To my personal experience. The actual fact is that I can’t imagine a life without pain. Yes, you read that right! I was born with sickle cell disease and have experienced physical pain all my life. I must admit, I really don’t know what it’s like to not feel any pain for an extended period of time.
The mental pain is there too, although no one talks about that. It’s important to mention the psychological effect of being in constant pain. It clouds the mind and takes over your very existence, for that moment in time. When talking about ‘time’, I’m sure any SCD sufferer can relate to how slowly time moves when in severe pain. The countdown to the pain relief medications kicking in has to be the longest minutes of my life.
Having SCD as a child
Growing up in Nigeria, I didn’t really get to hear about experiences of other people living with sickle cell disease. I hope to use my platform to change that. SCD warriors were often silent about their experiences and it was on a need-to-know basis. Most likely as a result of the stigma that came with suffering from this life long health condition.
SCD complications meant I was in hospital a lot and had many sick days from school. It was common to be labelled a ‘sickler’. The term was used to lay emphasis on the many sick episodes and how frequent the hospital stays were.
I remember a time in junior secondary school. Brisk walking through the corridors of the school hall, when one of my teachers stopped me in my tracks. In a piteous tone, the dreaded question was uttered…
“Are you a sickler?”
Oh how I detest this question. This label. This tone.
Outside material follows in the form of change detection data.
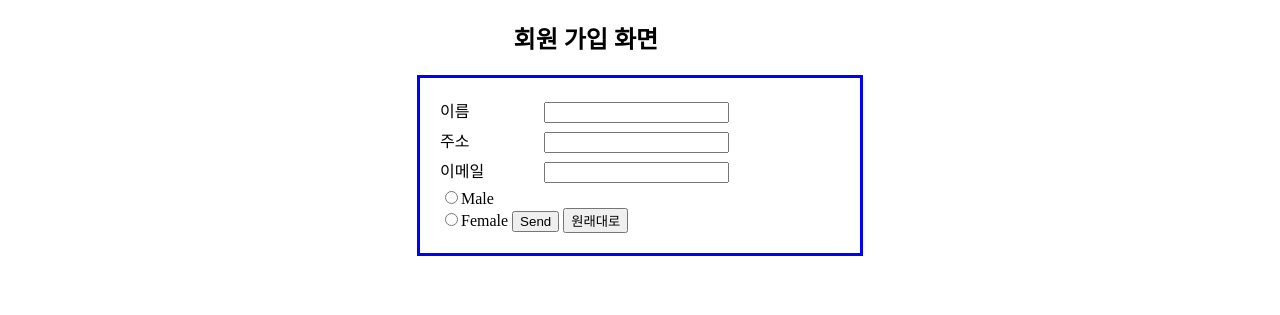
Repository: yul3220/WebProgrammingLecture
Page: webpro/WebContent/2021-01-07/연습문제2.html
The author's editor kept a copy of each file at every save. The page is drawn from the files as they stood at one save, then again after the next save.
The browser window is 1280 px wide. The pictures show the whole page.

Above is the page before, as saved 2021-01-07 11:15:25.

### webpro/WebContent/2021-01-07/연습문제2.html
<!DOCTYPE html>
<html>
<head>
<meta charset="UTF-8">
<title>Insert title here</title>
<style>
label{
	display : inline-block;
	width : 100px;
	height : 30px;
}
form{
	border : 3px solid blue;
	padding : 20px;
	width : 400px;
	margin : auto;
}
h2{
	margin-left : 40%;
}
</style>
</head>
<body>
<h2>회원 가입 화면</h2>
<form>
 	<label>이름</label>
 	<input type="text" name="name"><br>
 	<label>주소</label>
 	<input type="text" name="name"><br>
 	<label>이메일</label>
 	<input type="email" name="email"><br>
 	<input type="radio" name="gender" value="male">Male<br>
 	<input type="radio" name="gender" value="female">Female
 	<input type ="submit" value = "Send">
 	<input type="reset" value="원래대로">
 </form>
</body>
</html>

After the next save:
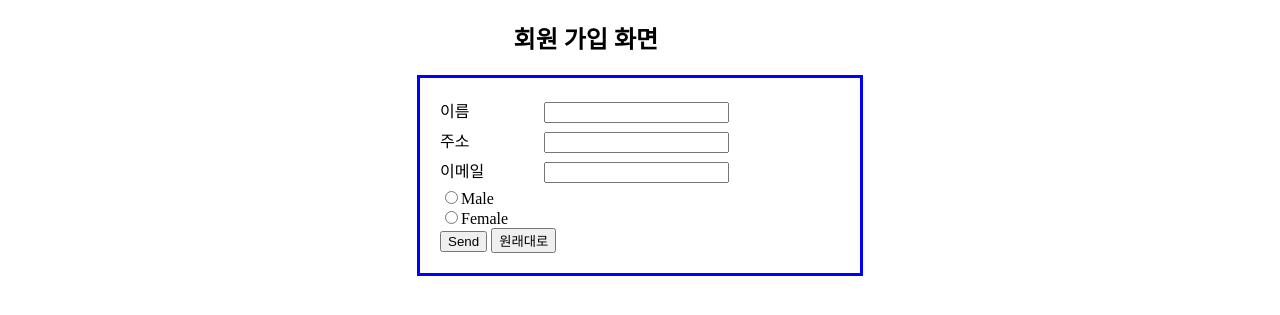
Saved 18 s later.
--- a/webpro/WebContent/2021-01-07/연습문제2.html
+++ b/webpro/WebContent/2021-01-07/연습문제2.html
@@ -30,7 +30,7 @@
  	<label>이메일</label>
  	<input type="email" name="email"><br>
  	<input type="radio" name="gender" value="male">Male<br>
- 	<input type="radio" name="gender" value="female">Female
+ 	<input type="radio" name="gender" value="female">Female<br>
  	<input type ="submit" value = "Send">
  	<input type="reset" value="원래대로">
  </form>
To me, the word took away from my entire being and debased my identity to an illness. This illness didn’t define me and I refused to be labelled in such a way. I loved Art, dancing and fashion as a child, and always dreamt of travelling the world. The constant and severe episodes of pain never broke my aspirations. It made me even more determined to define my own path however I could.
Any SCD Limitations?
Oh yes, loads!
I have vivid recollections of school inter- house sports day when I would be desperate to run for my team but just didn’t have the strength or stamina.
How much I wanted to learn swimming or play at the beach. But I couldn’t. The fact was if the water temperature wasn’t properly regulated, it could trigger a sickle cell crisis.
It’s heart breaking how poor the healthcare system is in Nigeria. There were no specialized care available and I was often at the mercy of General practitioners with basic knowledge of SCD. My mother had to tirelessly scrutinize and demand for better quality of care.
Thankfully, I had the support and strength of my mother every single step of the way. She protected me and was my voice in times when I couldn’t stand up for myself. I, in turn, continuously strive to be the best version of myself everyday.
It would have been easy to lose myself in the midst of all the health setbacks. Coupled with the loss of a loved one and the psychological trauma that came with SCD. Seeing people that I knew, and loved, pass away from SCD made me question my very own mortality. However, I soon discovered that death is inevitable. What is within my control is how I chose to live my life, each and everyday.